(Edit difference data)
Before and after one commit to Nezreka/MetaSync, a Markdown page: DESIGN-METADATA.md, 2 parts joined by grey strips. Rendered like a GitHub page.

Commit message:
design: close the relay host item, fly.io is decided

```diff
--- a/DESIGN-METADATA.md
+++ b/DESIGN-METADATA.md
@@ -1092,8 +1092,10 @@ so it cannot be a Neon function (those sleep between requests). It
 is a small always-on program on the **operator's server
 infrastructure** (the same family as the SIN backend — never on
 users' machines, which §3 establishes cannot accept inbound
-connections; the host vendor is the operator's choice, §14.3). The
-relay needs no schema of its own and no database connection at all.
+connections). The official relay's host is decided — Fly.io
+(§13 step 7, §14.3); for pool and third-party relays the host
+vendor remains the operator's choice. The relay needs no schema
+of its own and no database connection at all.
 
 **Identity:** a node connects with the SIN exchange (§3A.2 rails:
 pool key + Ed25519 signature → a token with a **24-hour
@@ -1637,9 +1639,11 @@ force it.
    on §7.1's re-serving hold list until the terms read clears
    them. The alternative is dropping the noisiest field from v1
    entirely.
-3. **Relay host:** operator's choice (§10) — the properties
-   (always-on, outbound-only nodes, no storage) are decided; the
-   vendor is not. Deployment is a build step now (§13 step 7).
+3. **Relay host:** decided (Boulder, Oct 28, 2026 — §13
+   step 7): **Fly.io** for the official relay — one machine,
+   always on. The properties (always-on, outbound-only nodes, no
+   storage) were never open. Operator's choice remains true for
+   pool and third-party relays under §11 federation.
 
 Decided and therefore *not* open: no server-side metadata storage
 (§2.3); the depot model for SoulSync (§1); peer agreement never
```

• **Instructions for the task**: Every line from the data above that contains "server" must appear in the answer.

• **Solved problem**:
 is a small always-on program on the **operator's server
 Decided and therefore *not* open: no server-side metadata storage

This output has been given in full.